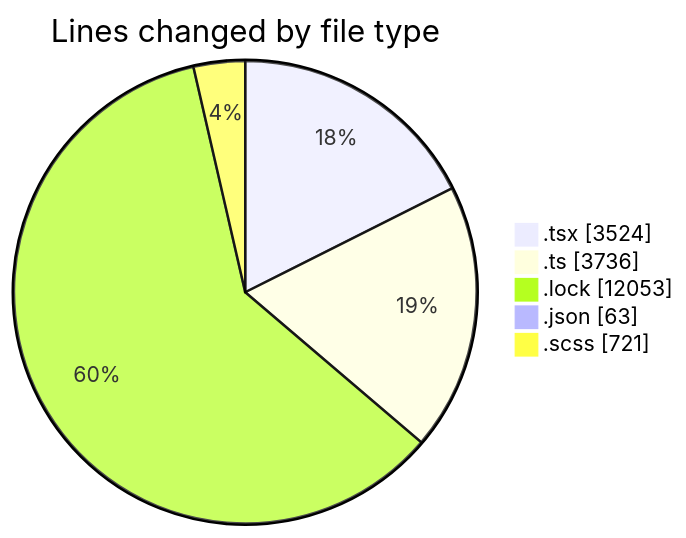
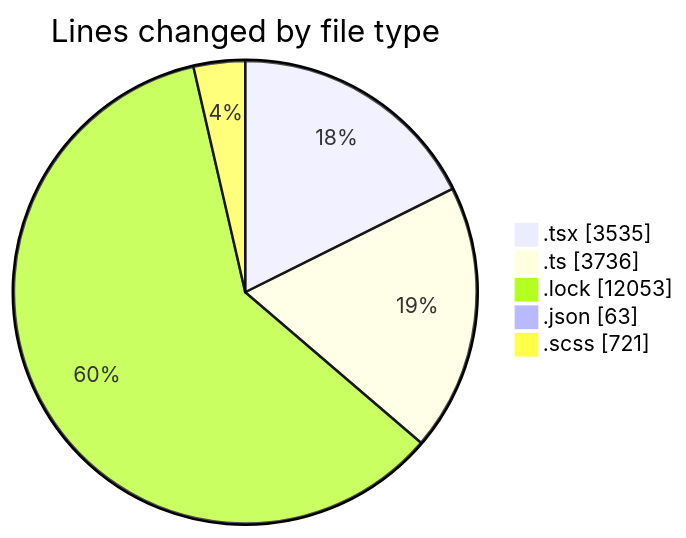
One commit to momahboobian/code-tracking changed the first of 2 diagrams in 2025-12-03/cda/README.md. Above: the diagram before and after it, drawn with Mermaid. The commit also changed other lines of this file and 1 other file, not shown here.

````diff
--- a/2025-12-03/cda/README.md
+++ b/2025-12-03/cda/README.md
@@ -32,9 +32,9 @@
 ```mermaid
 pie showData
 title Lines changed by file type
-".tsx" : 3524
+".tsx" : 3535
 ".ts" : 3736
 ".lock" : 12053
 ".json" : 63
 ".scss" : 721
 ```
````
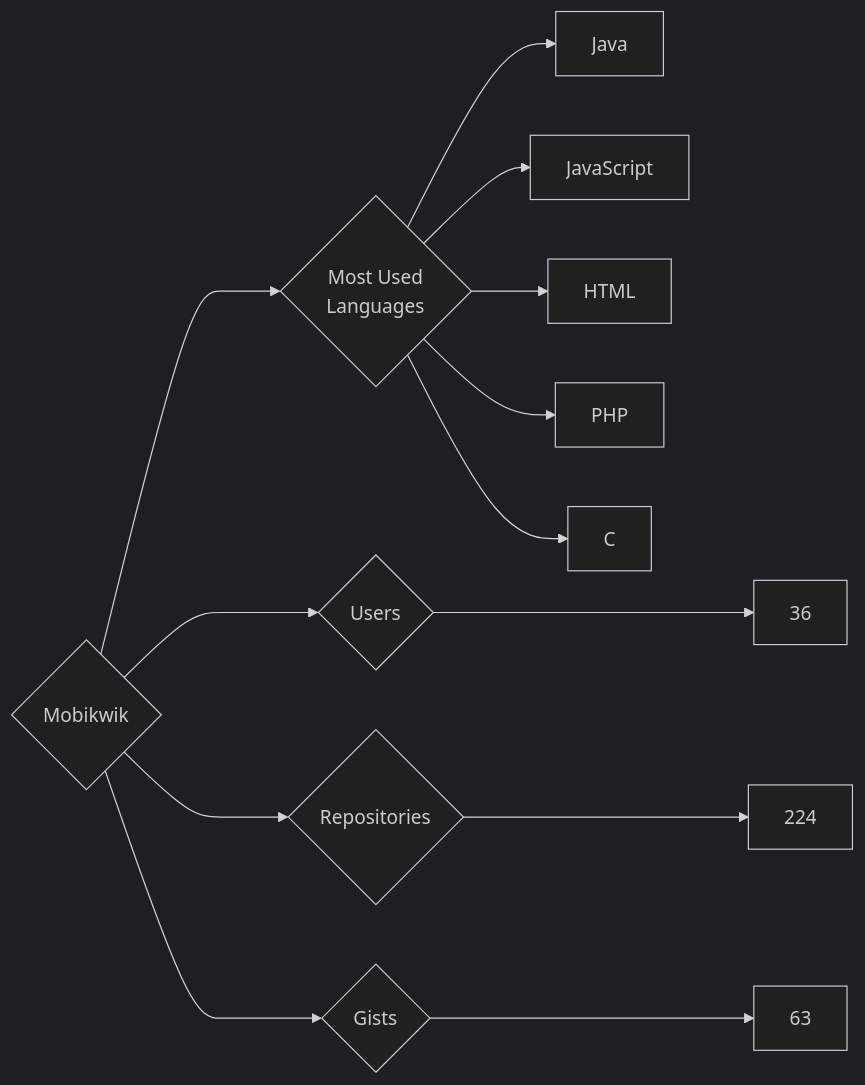
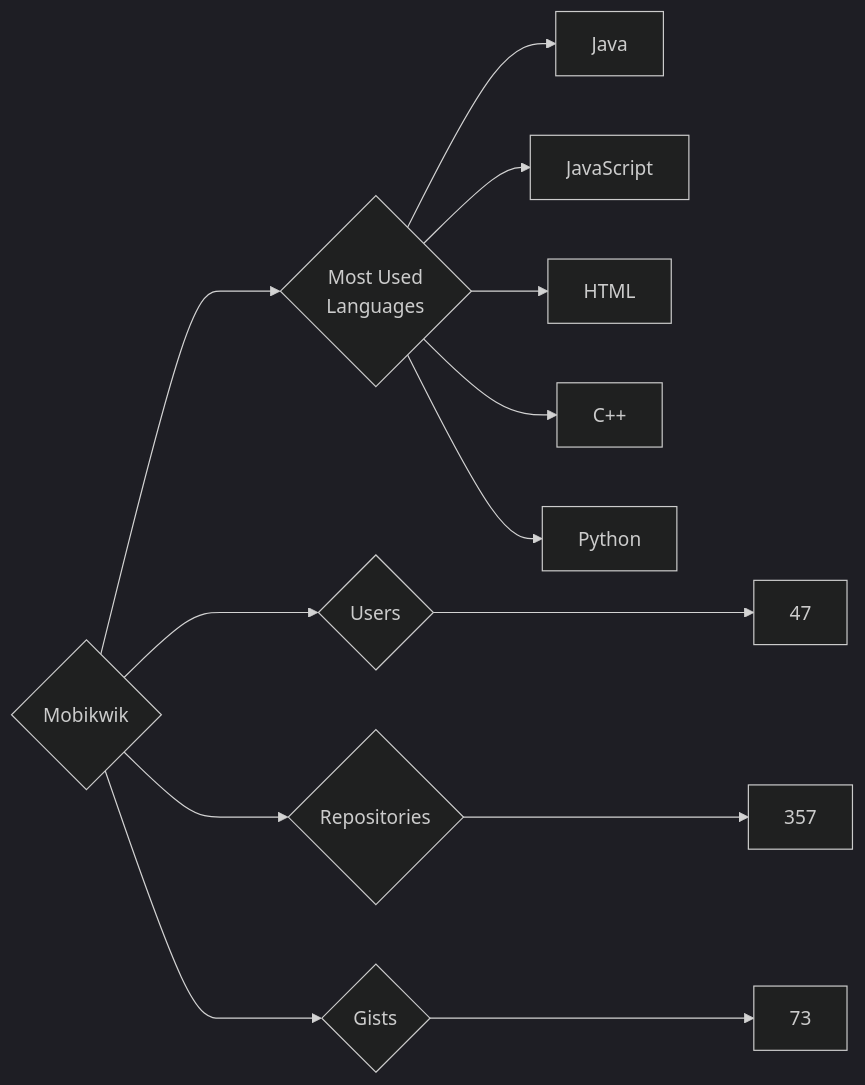
One commit to trickest/insiders changed the diagram in targets/Mobikwik/README.md. Above: the diagram before and after it, drawn with Mermaid (dark theme). The commit also changed 695 other files, not shown here.

````diff
--- a/targets/Mobikwik/README.md
+++ b/targets/Mobikwik/README.md
@@ -3,13 +3,13 @@
 ```mermaid
 graph LR
 COMPANY_NAME{Mobikwik}
-COMPANY_NAME ---> U{Users} ---> UN[36]
-COMPANY_NAME ---> R{Repositories} ---> RN[224]
-COMPANY_NAME ---> G{Gists} ---> GN[63]
+COMPANY_NAME ---> U{Users} ---> UN[47]
+COMPANY_NAME ---> R{Repositories} ---> RN[357]
+COMPANY_NAME ---> G{Gists} ---> GN[73]
 COMPANY_NAME ---> ML{Most Used<br>Languages}
 ML --> Java[Java]
 ML --> JavaScript[JavaScript]
 ML --> HTML[HTML]
-ML --> PHP[PHP]
-ML --> C[C]
+ML --> C++[C++]
+ML --> Python[Python]
 ```
````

▶ [WHAT YOU HAVE TO DO] Every entry above needs to be printed again exactly, with its pictures left out.

▶ [SOLUTION TO THE PROBLEM]
One commit to momahboobian/code-tracking changed the first of 2 diagrams in 2025-12-03/cda/README.md. Above: the diagram before and after it, drawn with Mermaid. The commit also changed other lines of this file and 1 other file, not shown here.

````diff
--- a/2025-12-03/cda/README.md
+++ b/2025-12-03/cda/README.md
@@ -32,9 +32,9 @@
 ```mermaid
 pie showData
 title Lines changed by file type
-".tsx" : 3524
+".tsx" : 3535
 ".ts" : 3736
 ".lock" : 12053
 ".json" : 63
 ".scss" : 721
 ```
````
One commit to trickest/insiders changed the diagram in targets/Mobikwik/README.md. Above: the diagram before and after it, drawn with Mermaid (dark theme). The commit also changed 695 other files, not shown here.

````diff
--- a/targets/Mobikwik/README.md
+++ b/targets/Mobikwik/README.md
@@ -3,13 +3,13 @@
 ```mermaid
 graph LR
 COMPANY_NAME{Mobikwik}
-COMPANY_NAME ---> U{Users} ---> UN[36]
-COMPANY_NAME ---> R{Repositories} ---> RN[224]
-COMPANY_NAME ---> G{Gists} ---> GN[63]
+COMPANY_NAME ---> U{Users} ---> UN[47]
+COMPANY_NAME ---> R{Repositories} ---> RN[357]
+COMPANY_NAME ---> G{Gists} ---> GN[73]
 COMPANY_NAME ---> ML{Most Used<br>Languages}
 ML --> Java[Java]
 ML --> JavaScript[JavaScript]
 ML --> HTML[HTML]
-ML --> PHP[PHP]
-ML --> C[C]
+ML --> C++[C++]
+ML --> Python[Python]
 ```
````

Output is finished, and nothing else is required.